Planting new fields of alfalfa is expensive, so many of us put off tearing up old fields and planting new ones. But is this smart?
Alfalfa stands usually reach peak production by the second or third year. After this, yields tend to decline each year. By the fourth or fifth year, yields are often much lower than their peak years, especially for dryland fields, because the subsurface moisture that plants were using during the early years is all gone.
This is most noticeable during drought years when regrowth is almost zero after the first or second cut. Yield decline in irrigated fields is slower, but it usually is a ton or more lower by the fifth or sixth year. In addition, thin stands with densities of less than 50 stems per square foot can open the door for weed encroachment.
Just one more year
Should you try to squeeze another year out of your alfalfa stand? Calculate the costs. First, and most obvious, how will the lower yield of your old field compare to yields from a younger field? A second consideration is the lost rotation benefit received by crops such as corn that follow alfalfa in the rotation.
Not only will alfalfa reduce your nitrogen fertilizer needs by 100 to 150 pounds over the next couple of years, but much research also has shown that corn after alfalfa often yields 10 to 20 bushels more per acre than it will even with extra fertilizer.
This rotation benefit could be especially valuable this year if corn prices stay high.
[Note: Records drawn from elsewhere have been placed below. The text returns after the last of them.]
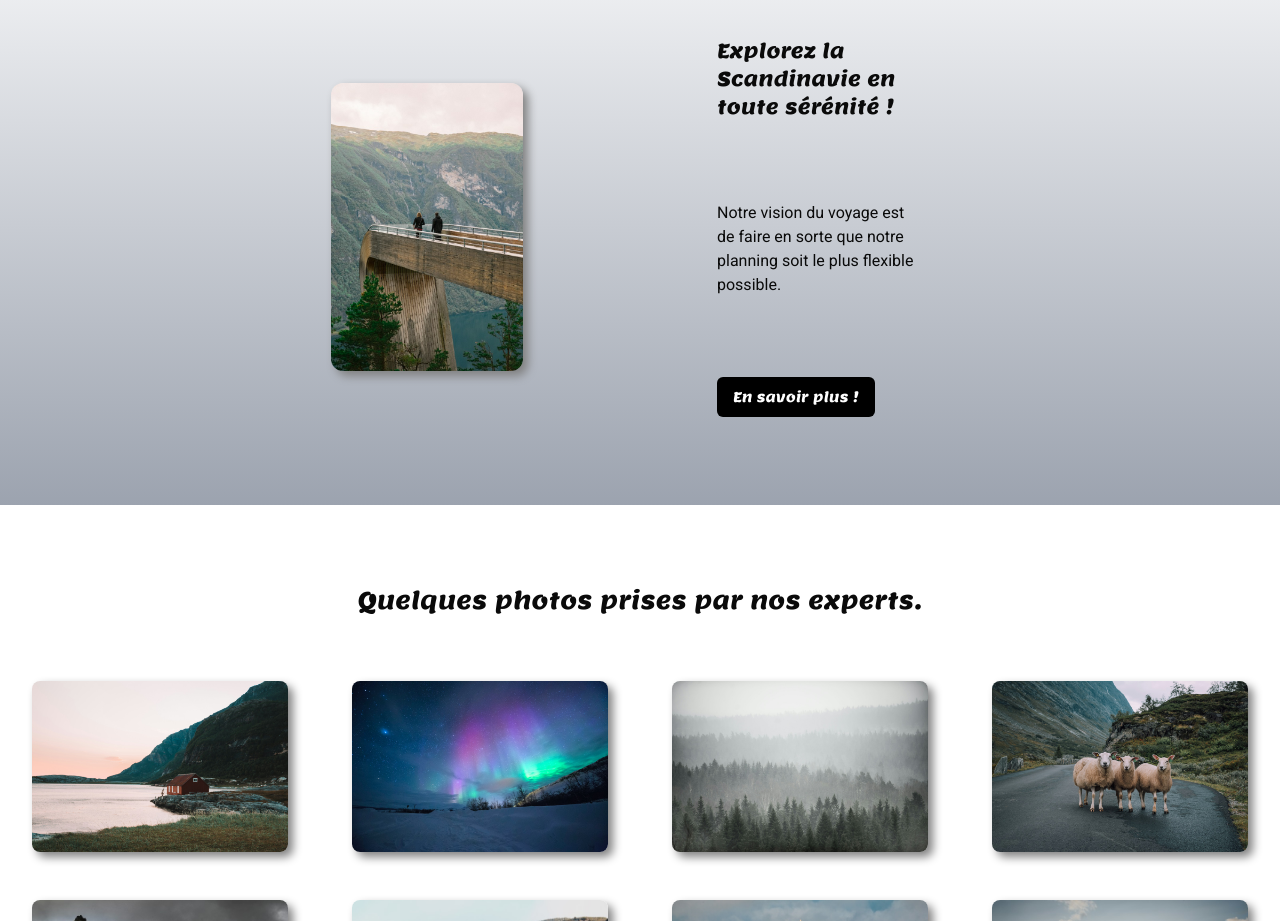
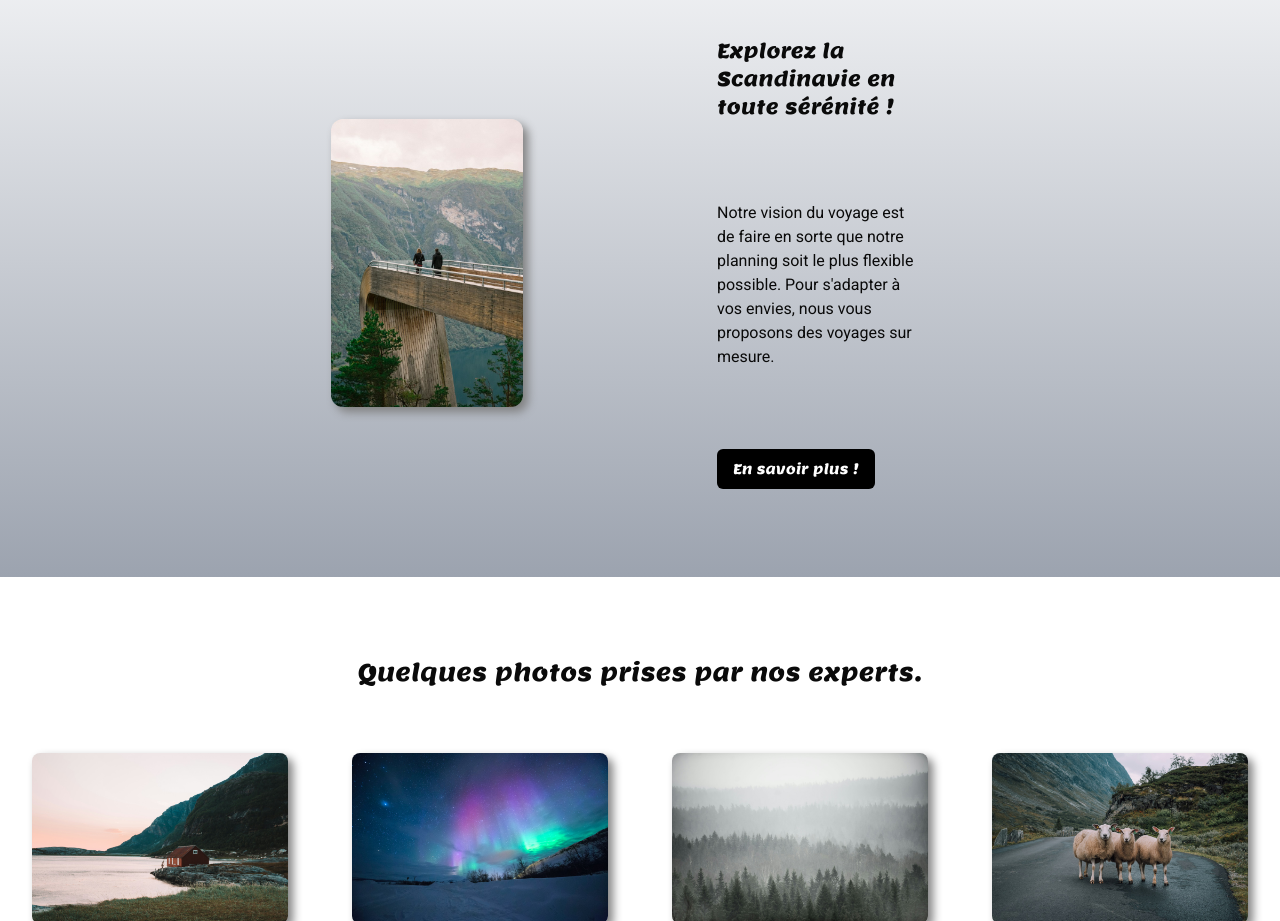
Before and after one commit to GuillaumeCeccoli/challenge-travel-agency, a Next.js app: page / in a window 1280 px wide. Shown: the part 1580-2501 px from the top of the page. Built offline with nearby package versions, Linux system fonts and the light colour scheme.

Commit message:
Ajout de texte section about

```diff
--- a/app/page.tsx
+++ b/app/page.tsx
@@ -46,7 +46,8 @@ export default function Home() {
             </h2>
             <p className="py-5 lg:py-20">
               Notre vision du voyage est de faire en sorte que notre planning
-              soit le plus flexible possible.
+              soit le plus flexible possible. Pour s&apos;adapter à vos envies,
+              nous vous proposons des voyages sur mesure.
             </p>
             <Button className="bg-black text-white font-lemon hover:shadow-lg hover:text-gray-500">
               En savoir plus !
```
So, if you have alfalfa fields that are past their prime, or maybe show winter damage this spring, this might be an excellent time to rotate those fields to a different crop and plant some new, higher-yielding acres to alfalfa. Both your alfalfa crop and the rotated crop could benefit.
Beckman is a Nebraska Extension educator.